Web interface edit records
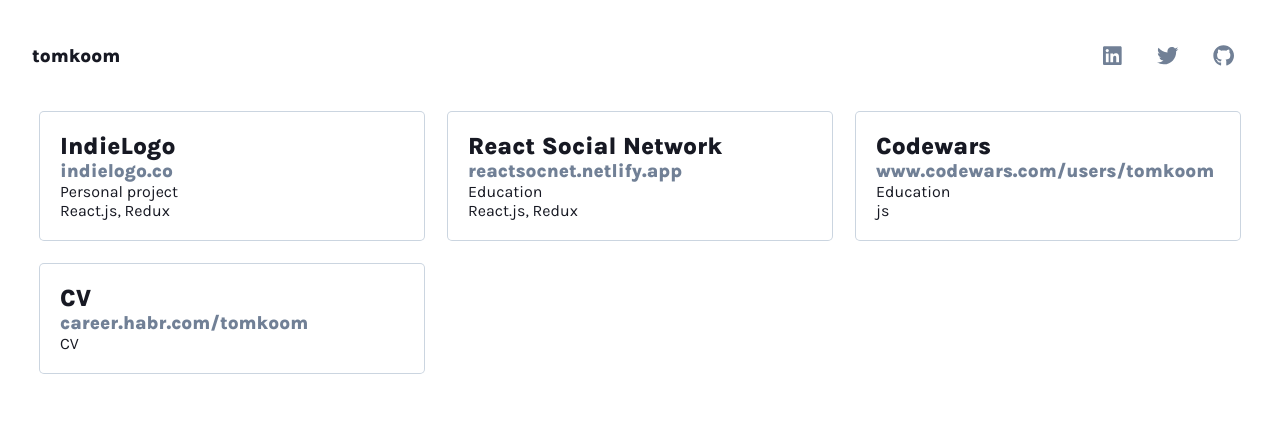
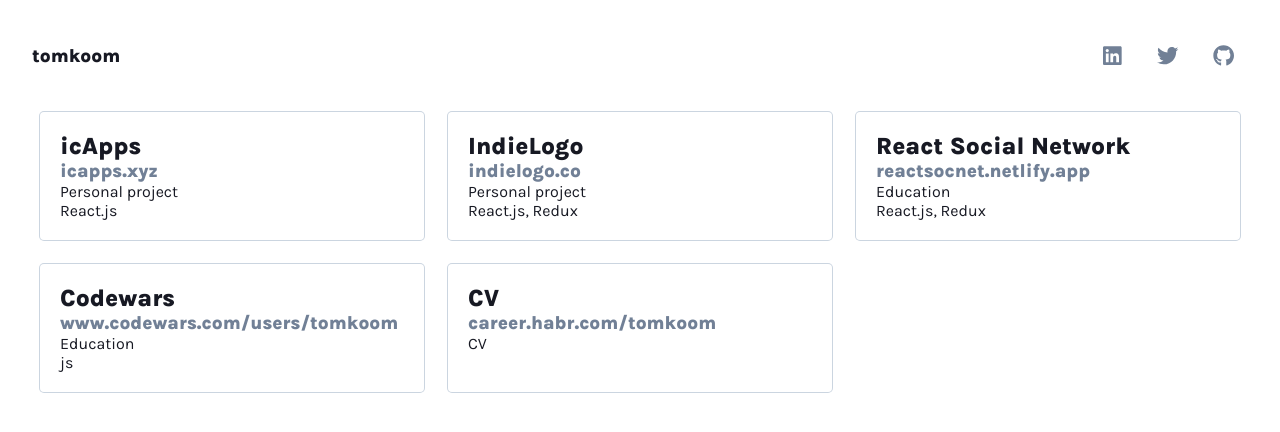
Before and after one commit to tomkoom/folio, a React (Create React App) app: page / in a window 1280 px wide. Shown: the top 432 px of the page. Built offline with nearby package versions, Linux system fonts and the light colour scheme.

Commit message:
feat: add icapps project

```diff
--- a/src/data/data.js
+++ b/src/data/data.js
@@ -1,4 +1,10 @@
 export const data = [
+    {
+        name: 'icApps',
+        link: 'icapps.xyz',
+        category: 'Personal project',
+        tags: 'React.js'
+    },
     {
         name: 'IndieLogo',
         link: 'indielogo.co',
```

▶ **Work to complete**: Return the entries above in full and unchanged, omitting every image.

▶ **Your response**:
Before and after one commit to tomkoom/folio, a React (Create React App) app: page / in a window 1280 px wide. Shown: the top 432 px of the page. Built offline with nearby package versions, Linux system fonts and the light colour scheme.

Commit message:
feat: add icapps project

```diff
--- a/src/data/data.js
+++ b/src/data/data.js
@@ -1,4 +1,10 @@
 export const data = [
+    {
+        name: 'icApps',
+        link: 'icapps.xyz',
+        category: 'Personal project',
+        tags: 'React.js'
+    },
     {
         name: 'IndieLogo',
         link: 'indielogo.co',
```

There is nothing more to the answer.